Cash Dividend FAQs

Frequently Asked Questions

What is a patronage distribution?

At the end of each fiscal year, Farm Credit determines its total income and expenses. Income remaining after all expenses are deducted (the net income) can then be distributed in accordance with the association's bylaws. The board of directors can elect to retain all of the net income to strengthen the association's capital position, or distribute some, or all, of the net income to members by declaring a dividend on stock or declaring a cash dividend.

How do patronage refunds benefit me?

One of the most important financial benefits of being a Farm Credit member-borrower is having the opportunity to share in the association's profits. Most businesses return their profits to their owners, not their customers. When you borrow from Farm Credit, you become an owner of the business and are therefore entitled to share in the profits of the association.

How does patronage benefit Carolina Farm Credit?

Patronage refunds can help Carolina Farm Credit reduce our tax expense and maintain a strong capital position. 

Unlike other corporations where profits are taxed twice, when earned by the corporation and when distributed to owners as dividends, a cooperative's profits are taxed only once when they are distributed as a patronage refund. Carolina Farm Credit is allowed a tax deduction for the amount of net income that it distributes in the form of a qualified patronage refund. Therefore, to effectively manage the association's tax expense and maintain a strong capital position, the board of directors may elect to distribute taxable earnings to members as a qualified cash dividend.

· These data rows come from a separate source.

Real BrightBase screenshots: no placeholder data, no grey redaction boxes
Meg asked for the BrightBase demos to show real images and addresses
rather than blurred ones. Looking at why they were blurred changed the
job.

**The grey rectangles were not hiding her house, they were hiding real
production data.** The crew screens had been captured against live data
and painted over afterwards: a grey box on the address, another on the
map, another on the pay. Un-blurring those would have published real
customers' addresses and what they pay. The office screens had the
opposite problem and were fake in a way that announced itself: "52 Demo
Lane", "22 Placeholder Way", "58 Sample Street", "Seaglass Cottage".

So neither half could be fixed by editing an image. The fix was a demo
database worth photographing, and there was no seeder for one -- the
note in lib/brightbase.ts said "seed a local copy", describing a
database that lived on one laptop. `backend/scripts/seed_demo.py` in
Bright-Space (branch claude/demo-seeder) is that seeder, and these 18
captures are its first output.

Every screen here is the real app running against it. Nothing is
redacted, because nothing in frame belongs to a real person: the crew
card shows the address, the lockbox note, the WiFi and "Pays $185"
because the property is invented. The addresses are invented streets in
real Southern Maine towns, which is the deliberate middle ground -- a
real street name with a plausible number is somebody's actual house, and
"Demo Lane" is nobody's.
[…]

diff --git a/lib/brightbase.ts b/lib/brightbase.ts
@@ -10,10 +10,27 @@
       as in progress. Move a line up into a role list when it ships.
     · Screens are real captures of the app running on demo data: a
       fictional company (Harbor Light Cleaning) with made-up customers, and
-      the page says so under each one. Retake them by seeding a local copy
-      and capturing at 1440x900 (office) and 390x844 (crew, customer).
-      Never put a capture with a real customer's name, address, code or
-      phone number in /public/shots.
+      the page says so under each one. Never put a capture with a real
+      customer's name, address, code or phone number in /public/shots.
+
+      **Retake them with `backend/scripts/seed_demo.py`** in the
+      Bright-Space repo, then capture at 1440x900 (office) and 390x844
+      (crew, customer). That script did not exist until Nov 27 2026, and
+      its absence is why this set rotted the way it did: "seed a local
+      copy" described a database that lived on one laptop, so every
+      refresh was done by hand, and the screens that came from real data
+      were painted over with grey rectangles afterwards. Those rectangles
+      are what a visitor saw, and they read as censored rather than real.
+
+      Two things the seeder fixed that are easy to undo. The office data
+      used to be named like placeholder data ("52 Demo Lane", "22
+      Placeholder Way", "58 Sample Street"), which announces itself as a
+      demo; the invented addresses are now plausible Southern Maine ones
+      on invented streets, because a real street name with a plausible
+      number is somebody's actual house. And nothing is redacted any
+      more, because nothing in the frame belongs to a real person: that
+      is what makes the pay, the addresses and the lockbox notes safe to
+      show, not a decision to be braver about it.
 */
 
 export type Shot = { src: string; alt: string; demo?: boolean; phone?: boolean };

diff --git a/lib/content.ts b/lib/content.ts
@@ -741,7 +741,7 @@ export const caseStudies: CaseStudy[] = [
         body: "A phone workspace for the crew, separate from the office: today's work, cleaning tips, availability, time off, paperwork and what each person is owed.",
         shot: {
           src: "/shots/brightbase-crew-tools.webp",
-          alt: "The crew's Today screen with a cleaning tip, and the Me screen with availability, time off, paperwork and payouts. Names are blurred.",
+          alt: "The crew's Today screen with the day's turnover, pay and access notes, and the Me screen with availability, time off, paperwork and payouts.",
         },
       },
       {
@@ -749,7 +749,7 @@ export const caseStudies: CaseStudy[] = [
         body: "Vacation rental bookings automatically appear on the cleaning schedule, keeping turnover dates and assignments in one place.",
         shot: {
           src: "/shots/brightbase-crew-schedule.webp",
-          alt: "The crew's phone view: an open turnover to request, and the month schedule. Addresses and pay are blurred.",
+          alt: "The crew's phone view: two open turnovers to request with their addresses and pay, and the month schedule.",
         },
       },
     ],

What is allocated surplus?

Members, through the board, usually elect to leave a portion of the patronage refund in the cooperative to help keep us operating on a sound financial basis. The retained portion of each member's patronage refund is recorded on the books of the association, or allocated to each member's equity account. This retained patronage refund is called allocated surplus.

Qualified allocated surplus is a portion of the patronage refund retained for the purpose of providing for the capital needs of your cooperative. Farm Credit operates with a minimal stock requirement. This stock requirement is not adequate to maintain the levels of capital which are required to operate a safe and sound financial institution. Allocated surplus now provides that source of capital.

Carolina Farm Credit's goal is to operate efficiently and maintain a strong permanent capital base. It is the board's responsibility to continually monitor the financial position of the association. The board can vote to retire allocated surplus when it determines the association does not need it for capital. For loans made in 2015 and earlier, you will qualify for an allocated surplus.  New customers will receive an all cash dividend.

How is my patronage refund issued?

The cash portion of your patronage refund may be issued to you by check or recorded on the association's books in a special account. When any portion of a patronage refund is paid in cash, your board of directors may elect to set a minimum check amount as a means of controlling expenses. Cash distributions below the minimum check amount are recorded in a special account called patronage payable. On notification of patronage refund, refunds placed in patronage payable appear under "Not Distributed."

Members may request a check for monies in their patronage payable accounts, request that these amounts be applied to their loans, or leave these distributions "on account" with the association.

Will I receive a tax notification regarding my patronage refund?

Yes. In January, Carolina Farm Credit will send you an IRS Form 1099. This form will show the total of all taxable patronage refunds issued to you during the previous year.

What is the bottom line on patronage refunds?

The use of patronage refunds makes a significant reduction in your effective interest cost and saves you money. The next time you sit down and write a check to another lending institution, ask yourself a question, "How much of this interest payment will the bank be returning to me?" If your answer is "none," then maybe you should consider doing more of your business where you are a stockholder, like Carolina Farm Credit. Remember, when you choose us as your lender, you own the bank and share in the profits.